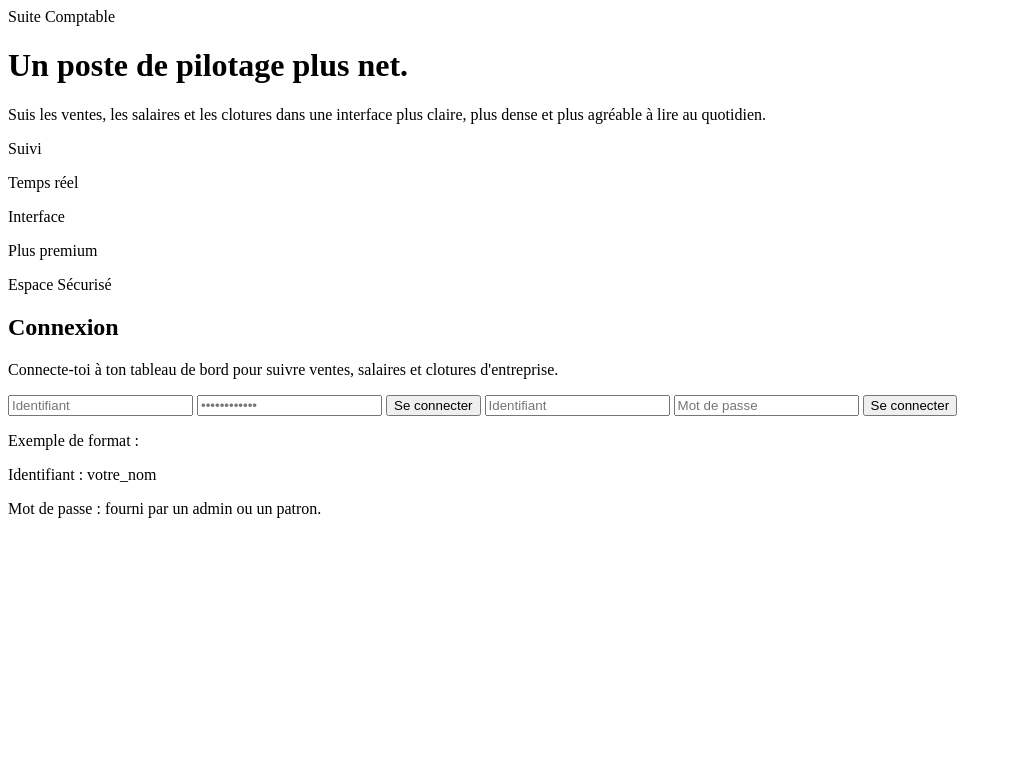
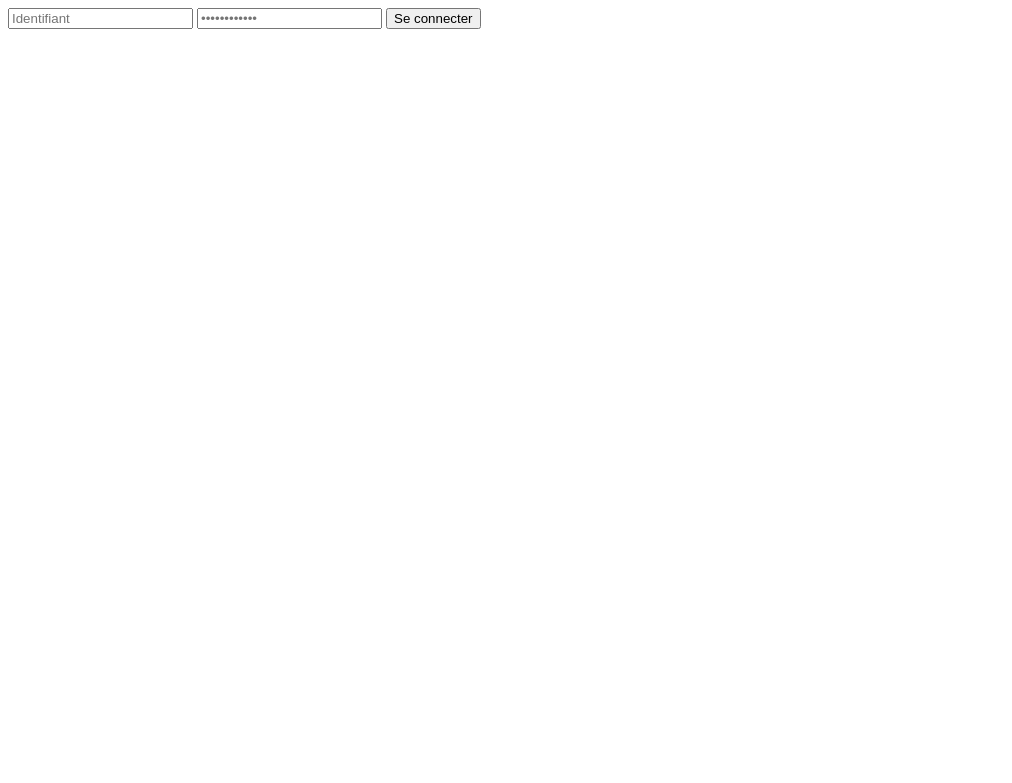
Before and after one commit to Hyuko123/comptabilit-, a Flask app: page /login in a window 1280 px wide. Shown: the top 783 px of the page, without its empty margins (0-1012 px from the left). Run offline with Flask 3, Linux system fonts and the light colour scheme.

Commit message:
Update login.html

```diff
--- a/templates/login.html
+++ b/templates/login.html
@@ -1,38 +1,7 @@
-<!-- Dans templates/login.html -->
-<body class="bg-[#0f111a] flex items-center justify-center min-h-screen font-sans text-white">
-    <div class="bg-[#161b22] rounded-3xl overflow-hidden flex max-w-4xl w-full shadow-2xl border border-gray-800">
-        <!-- Gauche : Info -->
-        <div class="w-1/2 p-12 bg-gradient-to-br from-[#161b22] to-[#0d2137]">
-            <span class="text-[10px] border border-blue-400 text-blue-400 px-2 py-1 rounded-full uppercase">Suite Comptable</span>
-            <h1 class="text-5xl font-bold mt-6 leading-tight">Un poste de pilotage plus net.</h1>
-            <p class="text-gray-400 mt-6 leading-relaxed">Suis les ventes, les salaires et les clotures dans une interface plus claire, plus dense et plus agréable à lire au quotidien.</p>
-            <div class="flex mt-20 space-x-12">
-                <div><p class="text-[10px] text-gray-500 uppercase">Suivi</p><p class="font-bold">Temps réel</p></div>
-                <div><p class="text-[10px] text-gray-500 uppercase">Interface</p><p class="font-bold text-blue-300">Plus premium</p></div>
-            </div>
-        </div>
-        <!-- Droite : Formulaire -->
-        <div class="w-1/2 p-12 bg-[#0d1117]">
-            <span class="text-[10px] border border-blue-400 text-blue-400 px-2 py-1 rounded-full uppercase">Espace Sécurisé</span>
-            <h2 class="text-4xl font-bold mt-6">Connexion</h2>
-            <p class="text-gray-400 text-sm mt-2">Connecte-toi à ton tableau de bord pour suivre ventes, salaires et clotures d'entreprise.</p>
-
-            <form class="mt-8 space-y-4" method="POST">
-                <input type="text" name="username" placeholder="Identifiant" class="w-full bg-[#1c2128] border border-gray-700 rounded-lg p-4 focus:border-blue-500 outline-none">
-                <input type="password" name="password" placeholder="••••••••••••" class="w-full bg-[#1c2128] border border-gray-700 rounded-lg p-4 focus:border-blue-500 outline-none">
-                <button class="w-full bg-gradient-to-r from-[#1eb1a6] to-[#2b7fff] py-4 rounded-xl font-bold shadow-lg hover:opacity-90 transition">Se connecter</button>
-            <form method="POST" action="/login">
-    <input type="text" name="username" placeholder="Identifiant">
-    <input type="password" name="password" placeholder="Mot de passe">
-
-    <button type="submit">Se connecter</button>
+<form class="mt-8 space-y-4" method="POST" action="/login">
+    <input type="text" name="username" placeholder="Identifiant" class="w-full bg-[#1c2128] border border-gray-700 rounded-lg p-4 focus:border-blue-500 outline-none">
+    <input type="password" name="password" placeholder="••••••••••••" class="w-full bg-[#1c2128] border border-gray-700 rounded-lg p-4 focus:border-blue-500 outline-none">
+    <button type="submit" class="w-full bg-gradient-to-r from-[#1eb1a6] to-[#2b7fff] py-4 rounded-xl font-bold shadow-lg hover:opacity-90 transition">
+        Se connecter
+    </button>
 </form>
-
-            <div class="mt-8 p-4 bg-[#161b22] rounded-lg border border-gray-800 text-xs text-gray-400">
-                <p class="font-bold text-white mb-1">Exemple de format :</p>
-                <p>Identifiant : votre_nom</p>
-                <p>Mot de passe : fourni par un admin ou un patron.</p>
-            </div>
-        </div>
-    </div>
-</body>
```
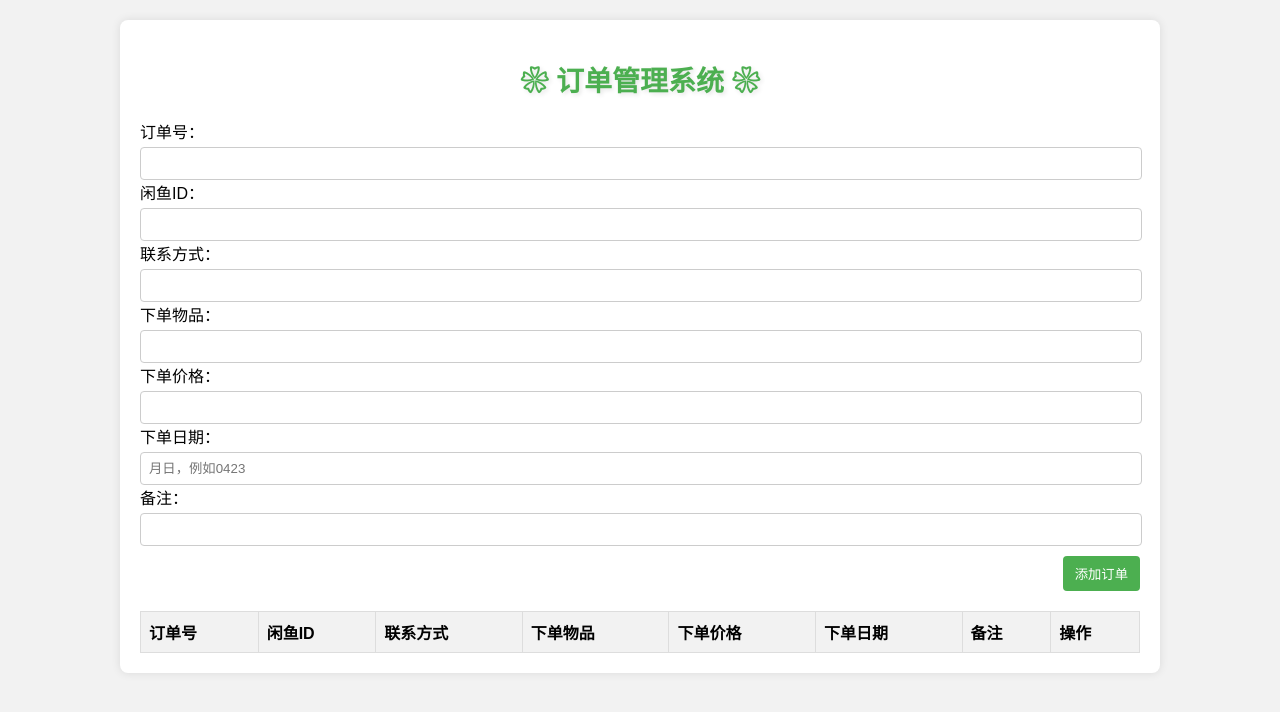
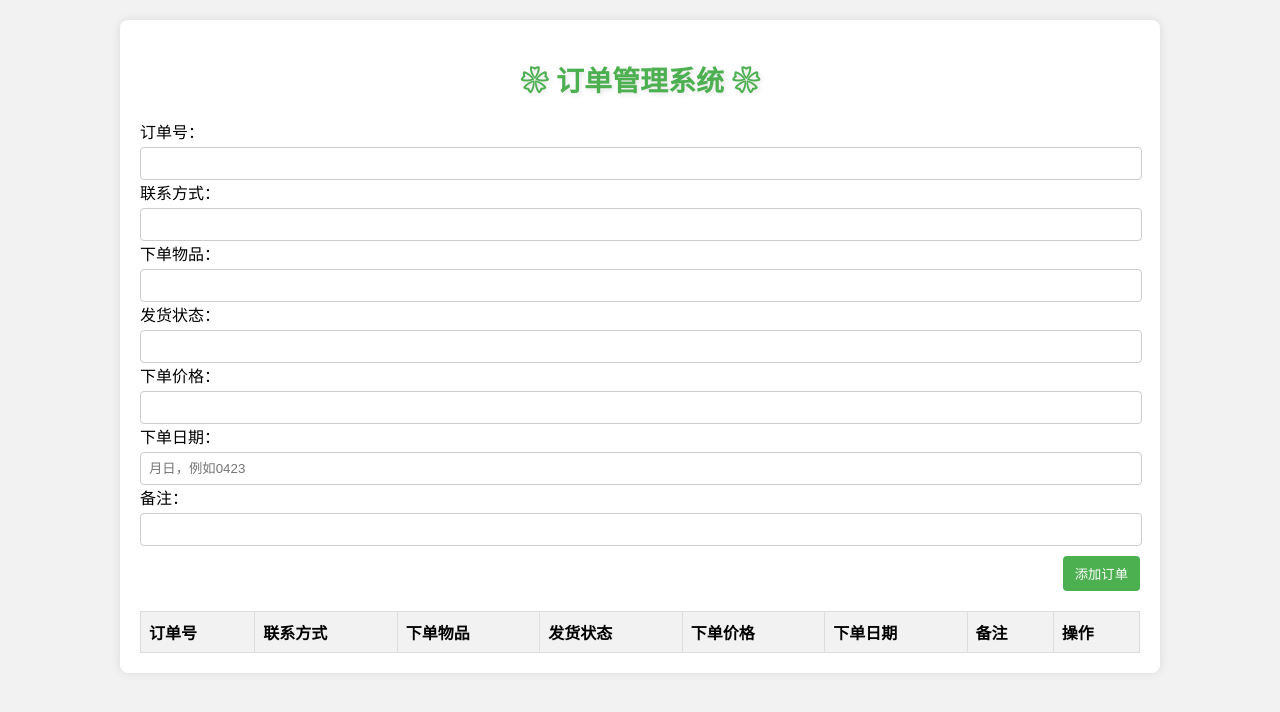
Before and after one commit to CATTIVA1115/cattiva1115.github.io, a plain HTML site: page index.html in a window 1280 px wide. Drawn offline with Linux system fonts and the light colour scheme.

Commit message:
Update index.html

```diff
--- a/index.html
+++ b/index.html
@@ -92,17 +92,17 @@
             </div>
 
             <div class="form-group">
-                <label for="xiaoyu-id">闲鱼ID：</label>
+                <label for="xiaoyu-id">联系方式：</label>
                 <input type="text" id="xiaoyu-id" name="xiaoyu-id">
             </div>
 
             <div class="form-group">
-                <label for="contact-info">联系方式：</label>
+                <label for="contact-info">下单物品：</label>
                 <input type="text" id="contact-info" name="contact-info">
             </div>
 
             <div class="form-group">
-                <label for="item">下单物品：</label>
+                <label for="item">发货状态：</label>
                 <input type="text" id="item" name="item">
             </div>
 
@@ -130,9 +130,9 @@
             <thead>
                 <tr>
                     <th>订单号</th>
-                    <th>闲鱼ID</th>
                     <th>联系方式</th>
                     <th>下单物品</th>
+                    <th>发货状态</th>
                     <th>下单价格</th>
                     <th>下单日期</th>
                     <th>备注</th>
```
══════════
Exercise brief
Check each line of the entries above, and show every one holding the word "下单物品".

Response to the task
+                <label for="contact-info">下单物品：</label>
-                <label for="item">下单物品：</label>
                     <th>下单物品</th>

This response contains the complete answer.